- [Task objective]:
Determine how many lines of the material hold the word "neutral", and answer with the number only.

- [Records shown]:
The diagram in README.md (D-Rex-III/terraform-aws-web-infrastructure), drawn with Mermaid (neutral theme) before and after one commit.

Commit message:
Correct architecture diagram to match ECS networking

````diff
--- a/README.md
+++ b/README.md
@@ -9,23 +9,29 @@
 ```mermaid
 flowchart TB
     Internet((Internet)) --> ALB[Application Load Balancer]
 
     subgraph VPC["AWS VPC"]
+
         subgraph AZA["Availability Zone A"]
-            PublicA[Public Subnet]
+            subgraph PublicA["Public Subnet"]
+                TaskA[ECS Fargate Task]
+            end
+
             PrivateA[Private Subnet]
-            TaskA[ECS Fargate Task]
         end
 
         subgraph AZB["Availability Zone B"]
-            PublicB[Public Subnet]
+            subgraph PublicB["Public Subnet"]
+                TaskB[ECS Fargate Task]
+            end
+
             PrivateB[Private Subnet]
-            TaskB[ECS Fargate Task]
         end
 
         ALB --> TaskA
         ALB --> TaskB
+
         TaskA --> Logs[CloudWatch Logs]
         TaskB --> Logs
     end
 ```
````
...
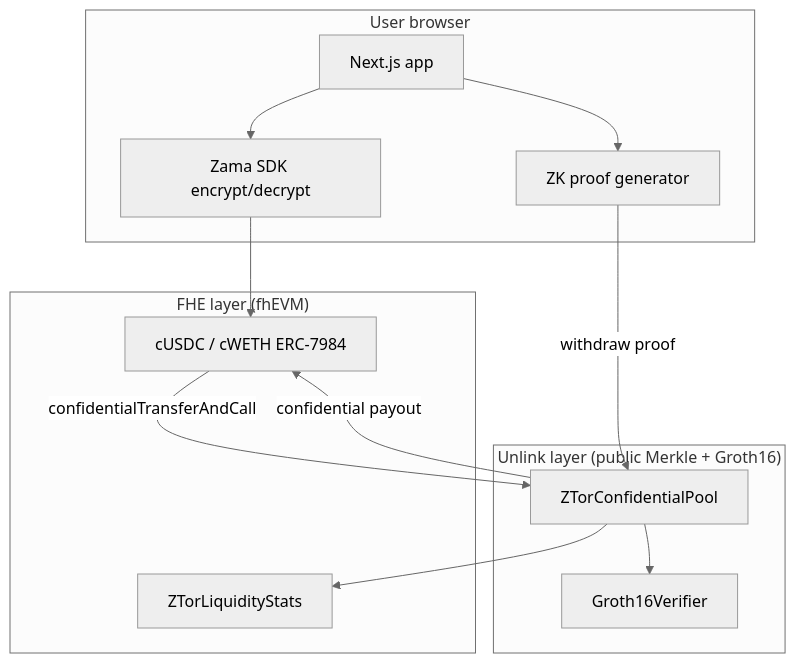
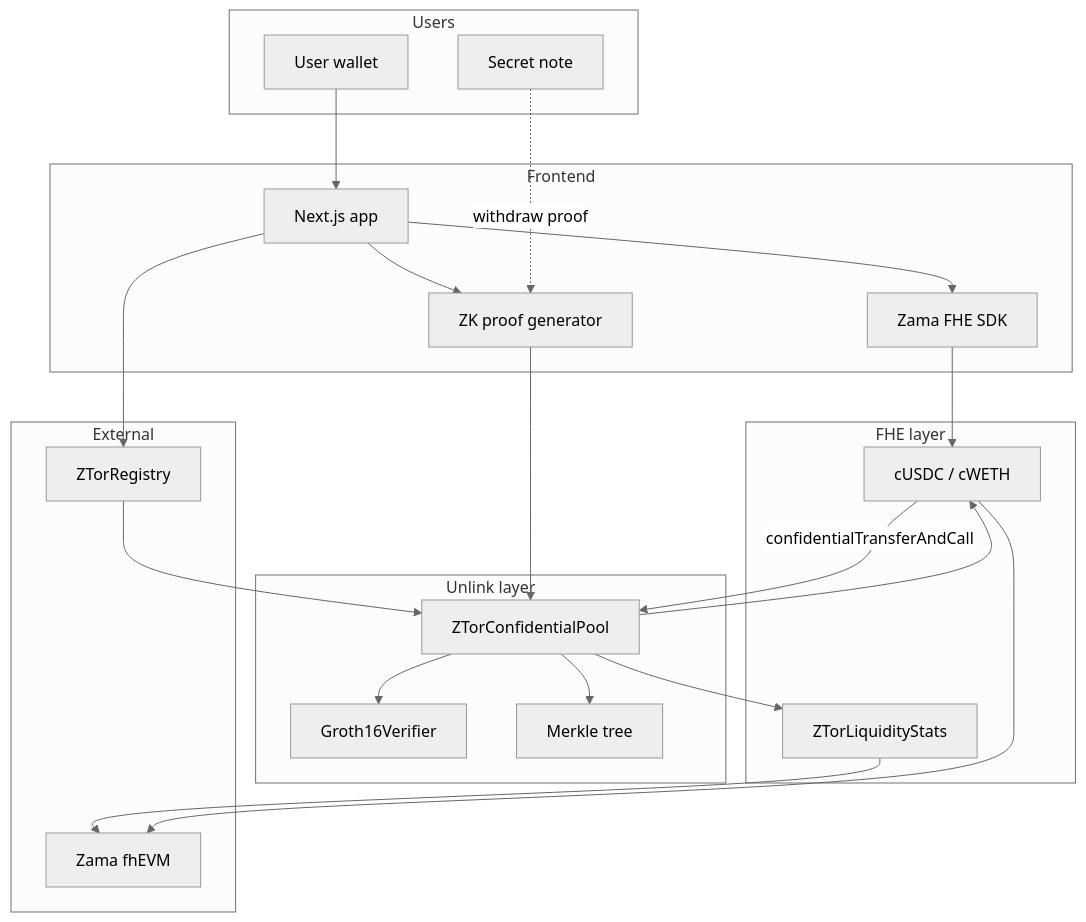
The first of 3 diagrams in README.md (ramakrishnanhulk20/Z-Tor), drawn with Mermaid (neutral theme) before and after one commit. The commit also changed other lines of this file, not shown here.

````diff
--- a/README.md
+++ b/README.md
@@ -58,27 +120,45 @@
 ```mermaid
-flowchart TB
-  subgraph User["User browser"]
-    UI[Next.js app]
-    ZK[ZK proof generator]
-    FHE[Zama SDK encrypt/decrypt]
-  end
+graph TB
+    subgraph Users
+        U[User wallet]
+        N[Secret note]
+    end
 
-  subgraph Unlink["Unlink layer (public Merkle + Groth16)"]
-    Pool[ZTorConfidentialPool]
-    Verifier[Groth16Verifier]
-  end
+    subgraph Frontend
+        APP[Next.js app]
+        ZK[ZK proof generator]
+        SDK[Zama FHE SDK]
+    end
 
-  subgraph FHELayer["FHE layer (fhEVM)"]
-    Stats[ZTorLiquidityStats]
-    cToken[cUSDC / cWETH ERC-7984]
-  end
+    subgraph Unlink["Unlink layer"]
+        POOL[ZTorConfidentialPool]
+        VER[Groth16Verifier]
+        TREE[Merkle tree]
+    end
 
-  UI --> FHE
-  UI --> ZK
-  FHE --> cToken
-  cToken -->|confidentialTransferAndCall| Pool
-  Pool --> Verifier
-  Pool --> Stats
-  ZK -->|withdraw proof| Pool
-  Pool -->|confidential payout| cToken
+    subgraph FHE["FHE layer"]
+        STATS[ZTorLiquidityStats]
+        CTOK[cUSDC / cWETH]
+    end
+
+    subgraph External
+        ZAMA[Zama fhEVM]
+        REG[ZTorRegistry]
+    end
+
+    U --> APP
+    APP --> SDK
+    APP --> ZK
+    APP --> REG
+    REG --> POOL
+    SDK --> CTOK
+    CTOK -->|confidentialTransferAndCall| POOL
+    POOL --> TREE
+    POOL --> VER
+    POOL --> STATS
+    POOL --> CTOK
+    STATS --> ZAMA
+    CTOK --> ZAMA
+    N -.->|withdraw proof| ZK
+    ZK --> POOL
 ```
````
==
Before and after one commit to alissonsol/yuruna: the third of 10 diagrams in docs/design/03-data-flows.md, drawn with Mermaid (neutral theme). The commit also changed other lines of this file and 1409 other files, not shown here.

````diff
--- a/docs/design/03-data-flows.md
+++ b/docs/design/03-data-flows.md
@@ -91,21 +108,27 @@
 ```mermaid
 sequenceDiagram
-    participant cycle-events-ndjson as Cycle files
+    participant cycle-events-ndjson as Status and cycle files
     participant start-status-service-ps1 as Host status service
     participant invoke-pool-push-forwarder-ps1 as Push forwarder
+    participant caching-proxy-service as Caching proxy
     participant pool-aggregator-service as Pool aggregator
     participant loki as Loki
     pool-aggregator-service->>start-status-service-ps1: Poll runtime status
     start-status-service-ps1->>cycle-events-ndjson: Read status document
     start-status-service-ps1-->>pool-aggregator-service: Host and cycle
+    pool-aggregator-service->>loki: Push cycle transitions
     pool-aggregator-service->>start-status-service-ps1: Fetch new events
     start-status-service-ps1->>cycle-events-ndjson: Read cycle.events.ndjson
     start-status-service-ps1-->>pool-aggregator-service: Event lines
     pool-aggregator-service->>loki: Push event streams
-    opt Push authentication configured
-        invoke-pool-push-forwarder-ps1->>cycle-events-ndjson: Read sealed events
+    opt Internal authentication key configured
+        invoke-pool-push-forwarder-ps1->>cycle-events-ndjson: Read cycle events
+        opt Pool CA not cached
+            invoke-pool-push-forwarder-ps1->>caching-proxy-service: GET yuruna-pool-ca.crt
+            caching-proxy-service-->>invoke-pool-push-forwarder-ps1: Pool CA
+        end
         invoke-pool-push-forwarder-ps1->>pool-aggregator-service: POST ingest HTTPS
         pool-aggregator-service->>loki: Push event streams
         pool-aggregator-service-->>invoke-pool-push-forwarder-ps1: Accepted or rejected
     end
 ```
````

- [Finished exercise]:
3